Supplied material:
________________________________________

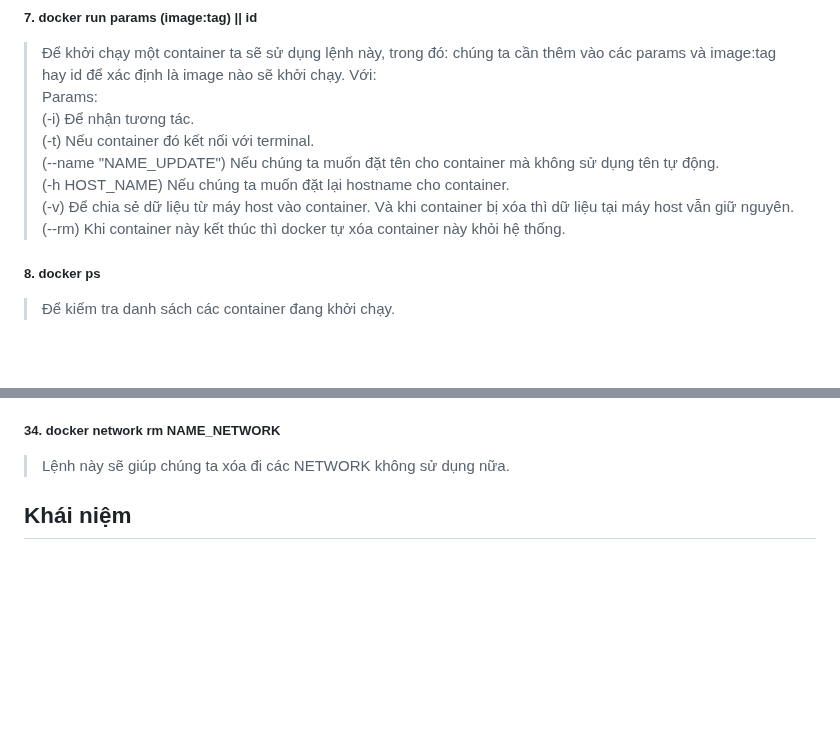
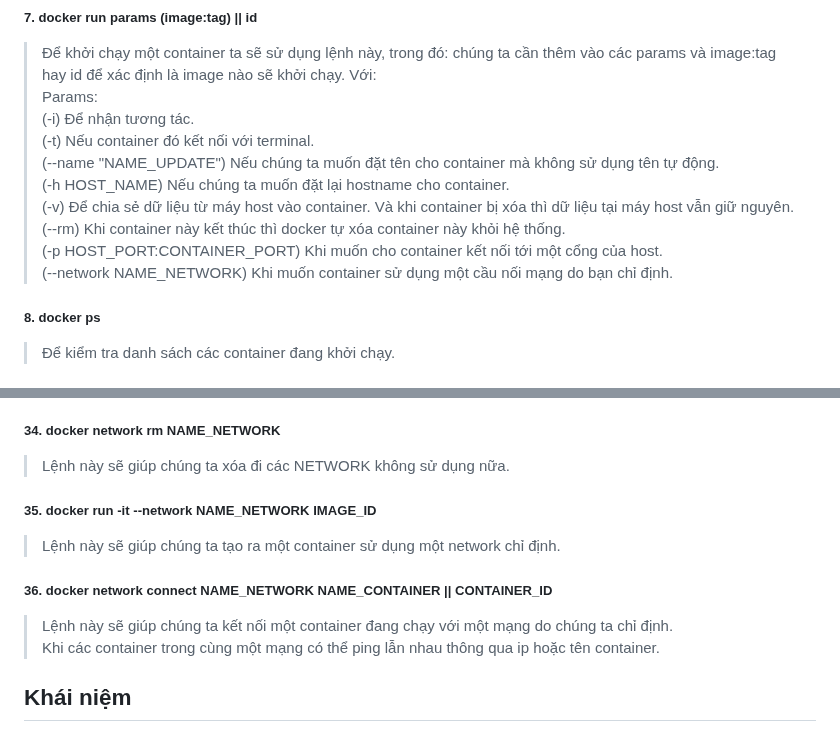
Before and after one commit to nhkhangit/docker_tutorial, a Markdown page: README.md, 2 parts joined by grey strips. Rendered like a GitHub page; blank space fills up the shorter version.

```diff
--- a/README.md
+++ b/README.md
@@ -24,7 +24,9 @@ Hoặc chúng ta có thể sử dụng image id thay cho image:tag.
 >(-h HOST_NAME) Nếu chúng ta muốn đặt lại hostname cho container.<br/>
 >(-v) Để chia sẻ dữ liệu từ máy host vào container. Và khi container bị xóa thì dữ liệu tại máy host vẫn giữ nguyên. <br/>
 >(--rm) Khi container này kết thúc thì docker tự xóa container này khỏi hệ thống.<br/>
-
+>(-p HOST_PORT:CONTAINER_PORT) Khi muốn cho container kết nối tới một cổng của host.<br/>
+>(--network NAME_NETWORK) Khi muốn container sử dụng một cầu nối mạng do bạn chỉ định.<br/>
+>
 ##### 8. docker ps
 > Để kiểm tra danh sách các container đang khởi chạy.
 ##### 9. docker ps -a
@@ -135,6 +137,14 @@ Hoặc chúng ta có thể sử dụng image id thay cho image:tag.
 ##### 34. docker network rm NAME_NETWORK
 > Lệnh này sẽ giúp chúng ta xóa đi các NETWORK không sử dụng nữa.
 
+##### 35. docker run -it --network NAME_NETWORK IMAGE_ID
+> Lệnh này sẽ giúp chúng ta tạo ra một container sử dụng một network chỉ định.
+
+##### 36. docker network connect NAME_NETWORK NAME_CONTAINER || CONTAINER_ID
+> Lệnh này sẽ giúp chúng ta kết nối một container đang chạy với một mạng do chúng ta chỉ định.
+> <br/> Khi các container trong cùng một mạng có thể ping lẫn nhau thông qua ip hoặc tên container.
+>
+
 
 ## Khái niệm
 ##### 1. Images
```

________________________________________

Your assignment:
A verbatim copy of the listing, with all pictures removed, is required.

Answer to the exercise:
Before and after one commit to nhkhangit/docker_tutorial, a Markdown page: README.md, 2 parts joined by grey strips. Rendered like a GitHub page; blank space fills up the shorter version.

```diff
--- a/README.md
+++ b/README.md
@@ -24,7 +24,9 @@ Hoặc chúng ta có thể sử dụng image id thay cho image:tag.
 >(-h HOST_NAME) Nếu chúng ta muốn đặt lại hostname cho container.<br/>
 >(-v) Để chia sẻ dữ liệu từ máy host vào container. Và khi container bị xóa thì dữ liệu tại máy host vẫn giữ nguyên. <br/>
 >(--rm) Khi container này kết thúc thì docker tự xóa container này khỏi hệ thống.<br/>
-
+>(-p HOST_PORT:CONTAINER_PORT) Khi muốn cho container kết nối tới một cổng của host.<br/>
+>(--network NAME_NETWORK) Khi muốn container sử dụng một cầu nối mạng do bạn chỉ định.<br/>
+>
 ##### 8. docker ps
 > Để kiểm tra danh sách các container đang khởi chạy.
 ##### 9. docker ps -a
@@ -135,6 +137,14 @@ Hoặc chúng ta có thể sử dụng image id thay cho image:tag.
 ##### 34. docker network rm NAME_NETWORK
 > Lệnh này sẽ giúp chúng ta xóa đi các NETWORK không sử dụng nữa.
 
+##### 35. docker run -it --network NAME_NETWORK IMAGE_ID
+> Lệnh này sẽ giúp chúng ta tạo ra một container sử dụng một network chỉ định.
+
+##### 36. docker network connect NAME_NETWORK NAME_CONTAINER || CONTAINER_ID
+> Lệnh này sẽ giúp chúng ta kết nối một container đang chạy với một mạng do chúng ta chỉ định.
+> <br/> Khi các container trong cùng một mạng có thể ping lẫn nhau thông qua ip hoặc tên container.
+>
+
 
 ## Khái niệm
 ##### 1. Images
```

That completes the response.